In addition, the risks for some rare combinations could not be estimated with confidence. The ASC-H, AGC, and HSIL+ are rare cytologic results, and CIN 2+ is found in the majority. Therefore, risk estimation subsequent to diagnoses of CIN 1 or less after these cytologic results were less reliable, and because of the concern for occult disease after any high-grade cytology, results are managed cautiously. In other situations, some current cytologic results are grouped together to avoid small categories with almost zero CIN 3+ cases, allowing for calculation of risk estimates.
The unique KPNC screening experience, and the long-term collaborative dedication of our KPNC colleagues, permitted this detailed examination of risks. The length and size of the program, and its indisputable high quality, lend confidence to the internal comparisons of risk after different test results. The question of external validity of KPNC data-based management guidelines is addressed elsewhere in this issue.3 The generalizability of risk estimates and clinical action thresholds seems high based on comparison with 4 other data sets from varied populations. As other large prospective data sets become available, additional checks on external validity will be conducted as part of the proposed plan for ongoing updates to the guidelines.
The risk-based management tables shown in abbreviated form in this article underlie the 2019 ASCCP Risk-Based Consensus Management Guidelines. Moving from result-based to risk-based guidelines, it is important for the clinician to understand how these risk estimates were obtained and how to use them in clinical management of cervical screening. This article explains risk-based management tables under 5 different clinical scenarios that comprise most management visits and decisions.

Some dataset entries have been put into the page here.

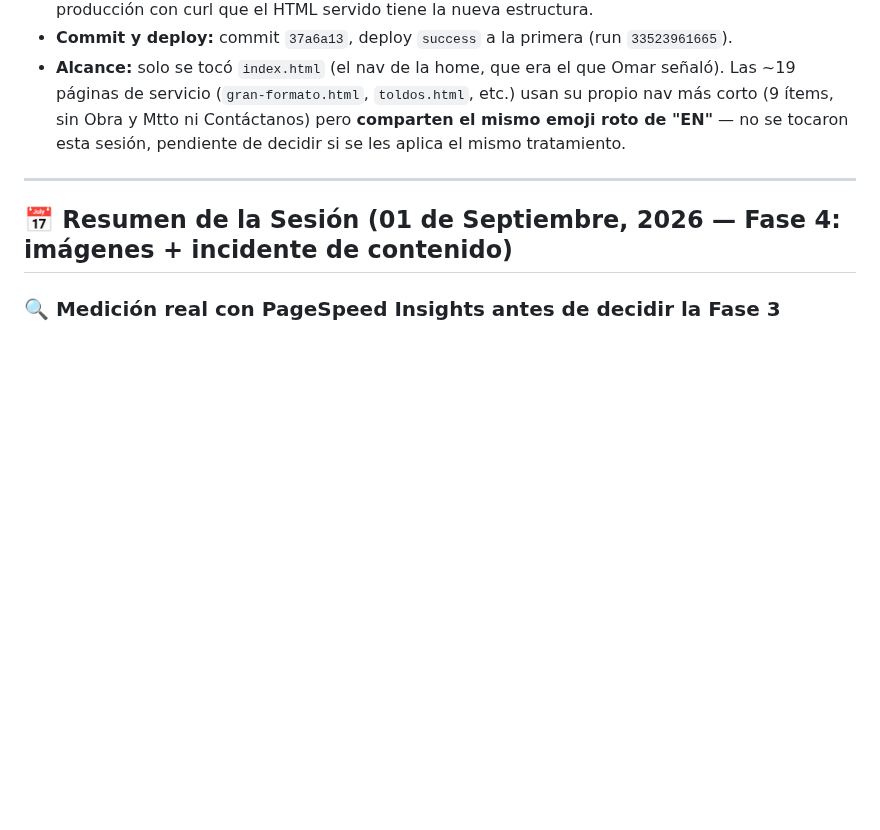
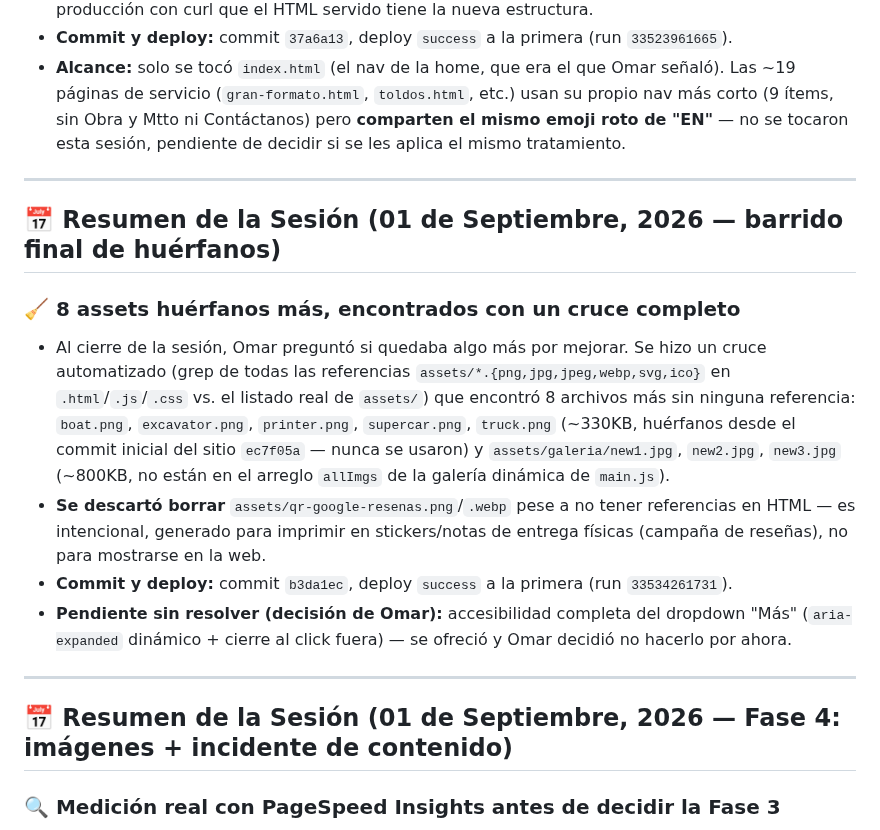
Before and after one commit to omarellano/rotulate-publicidad-website, a Markdown page: agents.md, the part around the change. Rendered like a GitHub page; blank space fills up the shorter version.

Commit message:
docs(agents): registrar barrido final de assets huerfanos
Co-Authored-By: Claude Sonnet 5 <noreply@anthropic.com>
Claude-Session: https://claude.ai/code/session_01KX3kKSYviHQuaLHUKwhdhy

```diff
--- a/agents.md
+++ b/agents.md
@@ -29,6 +29,15 @@ Este archivo sirve para transferir el contexto del desarrollo actual del sitio w
 * **Verificación:** servidor estático local (Node, puerto 8099) + Claude in Chrome — dropdown por hover confirmado visualmente, y el estado móvil confirmado inyectando temporalmente las reglas del media query `≤968px` (el `resize_window` de la extensión no cambia el viewport real en este entorno, se quedó fijo en 1920×945 pese a pedir tamaños menores). Tras el deploy, confirmado en producción con curl que el HTML servido tiene la nueva estructura.
 * **Commit y deploy:** commit `37a6a13`, deploy `success` a la primera (run `33523961665`).
 * **Alcance:** solo se tocó `index.html` (el nav de la home, que era el que Omar señaló). Las ~19 páginas de servicio (`gran-formato.html`, `toldos.html`, etc.) usan su propio nav más corto (9 ítems, sin Obra y Mtto ni Contáctanos) pero **comparten el mismo emoji roto de "EN"** — no se tocaron esta sesión, pendiente de decidir si se les aplica el mismo tratamiento.
+
+---
+## 📅 Resumen de la Sesión (01 de Septiembre, 2026 — barrido final de huérfanos)
+
+### 🧹 8 assets huérfanos más, encontrados con un cruce completo
+* Al cierre de la sesión, Omar preguntó si quedaba algo más por mejorar. Se hizo un cruce automatizado (grep de todas las referencias `assets/*.{png,jpg,jpeg,webp,svg,ico}` en `.html`/`.js`/`.css` vs. el listado real de `assets/`) que encontró 8 archivos más sin ninguna referencia: `boat.png`, `excavator.png`, `printer.png`, `supercar.png`, `truck.png` (~330KB, huérfanos desde el commit inicial del sitio `ec7f05a` — nunca se usaron) y `assets/galeria/new1.jpg`, `new2.jpg`, `new3.jpg` (~800KB, no están en el arreglo `allImgs` de la galería dinámica de `main.js`).
+* **Se descartó borrar** `assets/qr-google-resenas.png`/`.webp` pese a no tener referencias en HTML — es intencional, generado para imprimir en stickers/notas de entrega físicas (campaña de reseñas), no para mostrarse en la web.
+* **Commit y deploy:** commit `b3da1ec`, deploy `success` a la primera (run `33534261731`).
+* **Pendiente sin resolver (decisión de Omar):** accesibilidad completa del dropdown "Más" (`aria-expanded` dinámico + cierre al click fuera) — se ofreció y Omar decidió no hacerlo por ahora.
 
 ---
 ## 📅 Resumen de la Sesión (01 de Septiembre, 2026 — Fase 4: imágenes + incidente de contenido)
```
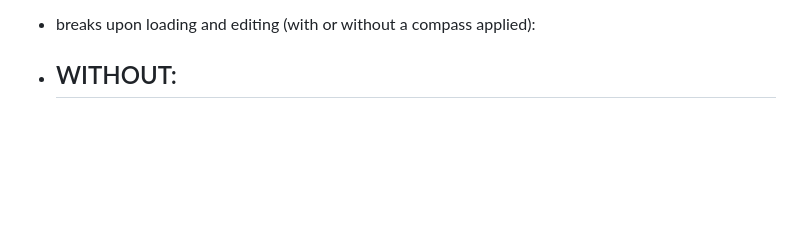
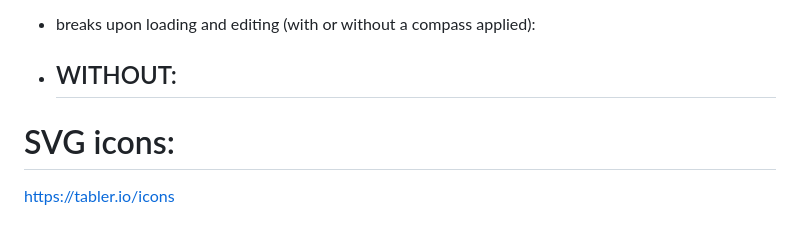
Before and after one commit to sjewitt/compass, a Markdown page: README.md, the part around the change. Rendered like a GitHub page; blank space fills up the shorter version.

Commit message:
records URL of SVG icons

```diff
--- a/README.md
+++ b/README.md
@@ -360,3 +360,8 @@ if a NEW user:
  - breaks upon loading and editing (with or without a compass applied):
  - WITHOUT:
    -
+
+
+# SVG icons:
+
+https://tabler.io/icons
```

A more extensive version of these tables (which include risk estimates with CIN 2+, CIN 3+, and cancer end points, as well as risk estimates for 0, 1, 2, 3, 4, and 5 years under each end point together with the standard error and CI for each risk estimate) can be found at a database stored at the National Institutes of Health, publicly accessible through this link: https://CervixCa.nlm.nih.gov/RiskTables.